Every game she plays, home and away, is in front of a sold-out crowd. Tickets for Thursday night's game, when she broke the record a little more than 2 minutes into the first quarter, were the second-highest in history, with courtside seats going for more than $3,100 each. Little boys and girls clamor for her jersey, and fans line up hours before games begin in hopes of putting themselves in position to catch her eye as she enters and exits the court for warmups or, even better, get an autograph.

"It's really humbling," Clark's dad, Brent, said in an interview during Fox's national broadcast of Iowa's game against Nebraska on Sunday. "This is what it should be like for every sports event. Women’s basketball is awesome."

And thanks to his daughter, more people know that.

As Clark got closer and closer to the all-time NCAA women’s scoring record, it wasn’t only women’s basketball fans paying attention. Or people in Iowa. Her games are now shown at sports bars around the country, and it’s both men and women watching or pausing to check out the scores.

NBA stars routinely took to social media to praise her. Even Patrick Mahomes weighed in, calling her "one of the best college basketball players to ever play."

Iowa’s game last Thursday against Penn State drew 612,000 viewers on the Big Ten network, its record for a women’s sporting event. Fox put Iowa's game Sunday against Nebraska on national TV and was rewarded with 1.8 million viewers, a record for that network.

And just as Jordan was once a familiar sight in every American’s living room, it’s becoming impossible to watch any sporting event, heck any show, without seeing Clark in a State Farm commercial. She also has a deal with Nike and, if the manufacturer is smart, it'll give her her own shoe and give it the Jordan treatment.

The interest in Clark isn't likely to tail off now that she’s topped Kelsey Plum. Maravich's all-time scoring record is still out there. So, too, is her professional career, whether that begins in the coming WNBA season or the next.

But the beauty of the spotlight on Clark is, like Jordan's, it shines on others, too. Those who tuned in to Sunday's game against Nebraska expecting to see Clark break the record instead saw a tight, compelling game featuring plenty of athleticism, hustle and, yes, some trash-talking. Casual basketball fans might not have known Jaz Shelley's name before Sunday, but they sure do now.

And on it goes. Like Jordan, Clark will be the gateway to the game for many, but they will soon find their interest growing beyond her. Just as the NBA looked different before Jordan and after, so, too, will women’s sports because of Clark.

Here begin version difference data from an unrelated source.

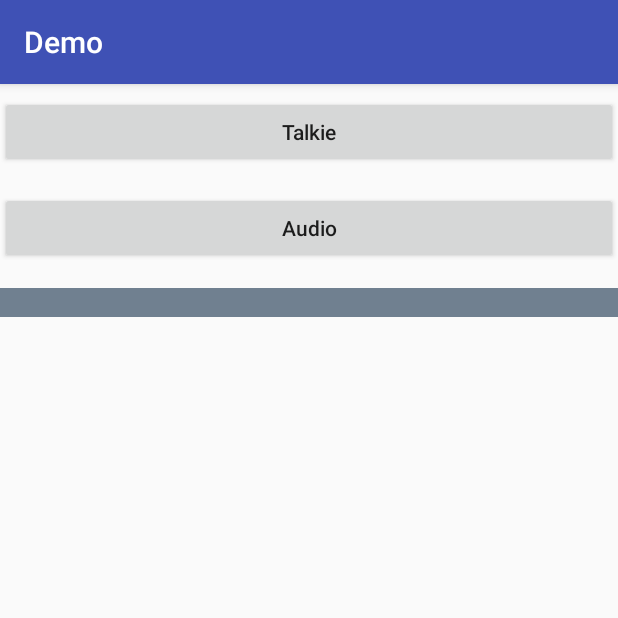
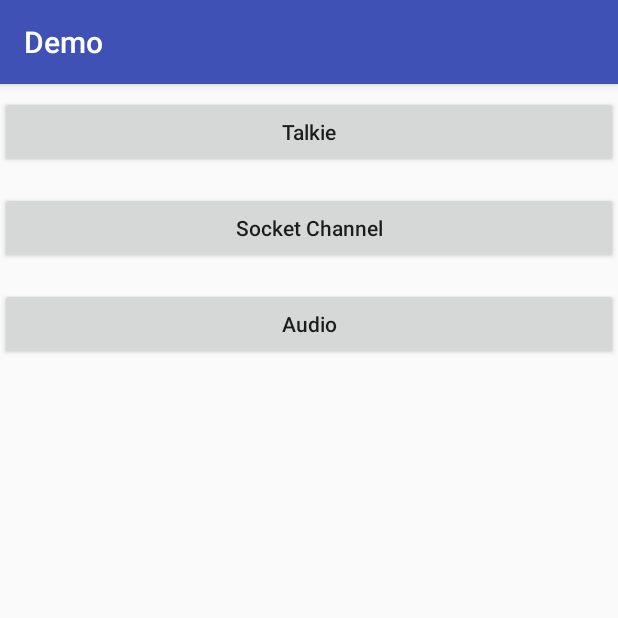
Before and after one commit to rylion2005/hellodroid, an Android app: the screen it shows after launch (MainActivity), on a phone screen of 412 x 824 dp, the top half of it. Run offline under Robolectric (Android 15) with nearby library versions, the phone set to English and light mode, and no system bars; 2 statements that could not run were skipped.

Commit message:
Temporary for stream socket !!!

```diff
--- a/app/src/main/AndroidManifest.xml
+++ b/app/src/main/AndroidManifest.xml
@@ -49,7 +49,8 @@
         <activity
             android:name=".activity.AudioDemo"
             android:label="@string/title_activity_audio_demo"
-            android:theme="@style/AppTheme.NoActionBar"></activity>
+            android:theme="@style/AppTheme.NoActionBar" />
+        <activity android:name=".nio.SocketChannelDemo"></activity>
     </application>
 
 </manifest>
--- a/app/src/main/java/com/hellodroid/activity/MainActivity.java
+++ b/app/src/main/java/com/hellodroid/activity/MainActivity.java
@@ -6,6 +6,8 @@ import android.os.Bundle;
 import android.view.View;
 import android.widget.TextView;
 import com.hellodroid.R;
+import com.hellodroid.nio.SocketChannelDemo;
+import com.hellodroid.nio.SocketChanner;
 import com.hellodroid.talkie.TalkieActivity;
 
 
@@ -13,17 +15,10 @@ import com.hellodroid.talkie.TalkieActivity;
 public class MainActivity extends BaseActivity {
     private static final String TAG = "MainActivity";
 
-    private TextView mTXVContents;
-
     @Override
     protected void onCreate(Bundle savedInstanceState) {
         super.onCreate(savedInstanceState);
         setContentView(R.layout.activity_main);
-
-        mTXVContents = findViewById(R.id.TXV_TextContents);
-        mTXVContents.setMovementMethod(null);
-
-        init();
     }
 
     @Override
@@ -51,9 +46,8 @@ public class MainActivity extends BaseActivity {
         startActivity(new Intent(this, AudioDemo.class));
     }
 
-/* ============================================================================================== */
-
-    private void init(){
+    public void startSocketChannel(View v) {
+        startActivity(new Intent(this, SocketChannelDemo.class));
     }
 
 
--- a/app/src/main/java/com/hellodroid/talkie/ChatActivity.java
+++ b/app/src/main/java/com/hellodroid/talkie/ChatActivity.java
@@ -183,6 +183,12 @@ public class ChatActivity extends BaseActivity implements View.OnClickListener,
 /* ********************************************************************************************** */
 
     class SocketMessageCallback implements SocketChanner.Callback {
+
+        @Override
+        public void onIncomingFile(String name) {
+
+        }
+
         @Override
         public void onByteBuffer(ByteBuffer buffer) {
             //showTextMessage(true, text);
--- a/app/src/main/res/layout/activity_main.xml
+++ b/app/src/main/res/layout/activity_main.xml
@@ -20,25 +20,18 @@
         android:layout_marginTop="8dp"
         android:layout_marginBottom="8dp"
         android:textAllCaps="false"
+        android:text="Socket Channel"
+        android:onClick="startSocketChannel"/>
+
+    <Button
+        android:layout_width="match_parent"
+        android:layout_height="wrap_content"
+        android:layout_marginTop="8dp"
+        android:layout_marginBottom="8dp"
+        android:textAllCaps="false"
         android:text="Audio"
         android:onClick="startAudio"/>
 
 
-    <ScrollView
-        android:layout_width="match_parent"
-        android:layout_height="wrap_content"
-        android:scrollbars="vertical"
-        android:fillViewport="true">
-        <TextView
-            android:id="@+id/TXV_TextContents"
-            android:layout_width="match_parent"
-            android:layout_height="wrap_content"
-            android:layout_marginTop="8dp"
-            android:layout_marginBottom="8dp"
-            android:paddingStart="8dp"
-            android:scrollbars="vertical"
-            android:maxLines="9999"
-            android:background="#708090"/>
-    </ScrollView>>
 
 </LinearLayout>
```
Also changed, not shown: app/src/main/java/com/hellodroid/nio/SocketChanner.java (+116 -94 lines), app/src/main/java/com/hellodroid/service/MyDaemonService.java (+11 -6 lines).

Follow USA TODAY Sports columnist Nancy Armour on social media @nrarmour.

This article originally appeared on USA TODAY: Caitlin Clark is transformative, just as Michael Jordan once was